Problem details – What is the number of lines below that include the string "span"? Provide that number alone.

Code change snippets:
- - - - - - -
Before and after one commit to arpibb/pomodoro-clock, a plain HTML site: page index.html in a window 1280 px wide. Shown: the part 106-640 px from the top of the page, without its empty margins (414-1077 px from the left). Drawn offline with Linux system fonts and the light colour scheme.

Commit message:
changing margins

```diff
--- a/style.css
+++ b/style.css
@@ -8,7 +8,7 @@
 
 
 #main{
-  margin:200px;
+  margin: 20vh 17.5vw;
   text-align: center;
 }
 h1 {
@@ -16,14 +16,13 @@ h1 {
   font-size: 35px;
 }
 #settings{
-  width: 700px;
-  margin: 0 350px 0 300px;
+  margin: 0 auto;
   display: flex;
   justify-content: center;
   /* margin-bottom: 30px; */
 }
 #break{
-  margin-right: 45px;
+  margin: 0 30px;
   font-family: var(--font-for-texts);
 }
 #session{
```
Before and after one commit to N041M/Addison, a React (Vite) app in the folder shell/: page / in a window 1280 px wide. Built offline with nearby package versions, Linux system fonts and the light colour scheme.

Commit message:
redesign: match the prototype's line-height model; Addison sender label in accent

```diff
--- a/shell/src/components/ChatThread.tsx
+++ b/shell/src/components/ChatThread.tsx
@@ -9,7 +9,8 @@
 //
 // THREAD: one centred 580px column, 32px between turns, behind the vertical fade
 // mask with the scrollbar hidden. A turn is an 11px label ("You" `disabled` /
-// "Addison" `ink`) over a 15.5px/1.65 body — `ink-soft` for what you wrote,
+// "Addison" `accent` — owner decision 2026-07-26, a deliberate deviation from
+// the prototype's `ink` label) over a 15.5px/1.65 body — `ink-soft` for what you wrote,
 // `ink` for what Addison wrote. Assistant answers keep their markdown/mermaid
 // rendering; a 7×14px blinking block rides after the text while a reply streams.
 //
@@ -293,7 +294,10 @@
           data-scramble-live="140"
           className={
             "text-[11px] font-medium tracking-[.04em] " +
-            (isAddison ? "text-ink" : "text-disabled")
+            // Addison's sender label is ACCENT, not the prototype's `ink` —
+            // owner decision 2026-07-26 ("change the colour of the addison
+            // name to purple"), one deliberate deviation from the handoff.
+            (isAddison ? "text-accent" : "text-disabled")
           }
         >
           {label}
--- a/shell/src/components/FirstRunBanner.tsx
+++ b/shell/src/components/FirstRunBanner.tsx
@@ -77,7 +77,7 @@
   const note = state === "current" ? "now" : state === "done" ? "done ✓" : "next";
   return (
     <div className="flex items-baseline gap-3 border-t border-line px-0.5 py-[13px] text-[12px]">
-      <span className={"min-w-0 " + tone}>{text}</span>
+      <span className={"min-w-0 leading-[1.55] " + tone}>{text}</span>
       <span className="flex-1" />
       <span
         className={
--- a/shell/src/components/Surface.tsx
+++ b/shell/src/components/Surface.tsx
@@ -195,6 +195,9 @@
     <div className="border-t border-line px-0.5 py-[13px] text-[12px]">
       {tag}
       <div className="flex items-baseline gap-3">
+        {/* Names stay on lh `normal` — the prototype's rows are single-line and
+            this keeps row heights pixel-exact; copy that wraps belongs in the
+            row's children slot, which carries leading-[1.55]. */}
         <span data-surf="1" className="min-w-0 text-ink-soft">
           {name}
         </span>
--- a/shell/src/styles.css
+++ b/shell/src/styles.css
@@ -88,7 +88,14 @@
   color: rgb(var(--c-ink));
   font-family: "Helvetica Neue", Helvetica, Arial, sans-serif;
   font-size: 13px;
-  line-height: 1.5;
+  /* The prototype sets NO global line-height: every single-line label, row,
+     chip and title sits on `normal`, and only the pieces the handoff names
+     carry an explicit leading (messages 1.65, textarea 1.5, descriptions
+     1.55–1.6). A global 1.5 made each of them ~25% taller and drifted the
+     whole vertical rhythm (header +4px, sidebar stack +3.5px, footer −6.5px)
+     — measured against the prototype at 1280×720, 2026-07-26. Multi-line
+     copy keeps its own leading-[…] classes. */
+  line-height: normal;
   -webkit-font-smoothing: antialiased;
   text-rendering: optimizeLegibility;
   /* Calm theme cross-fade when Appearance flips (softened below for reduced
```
- - - - - - -
Answer for the task – 6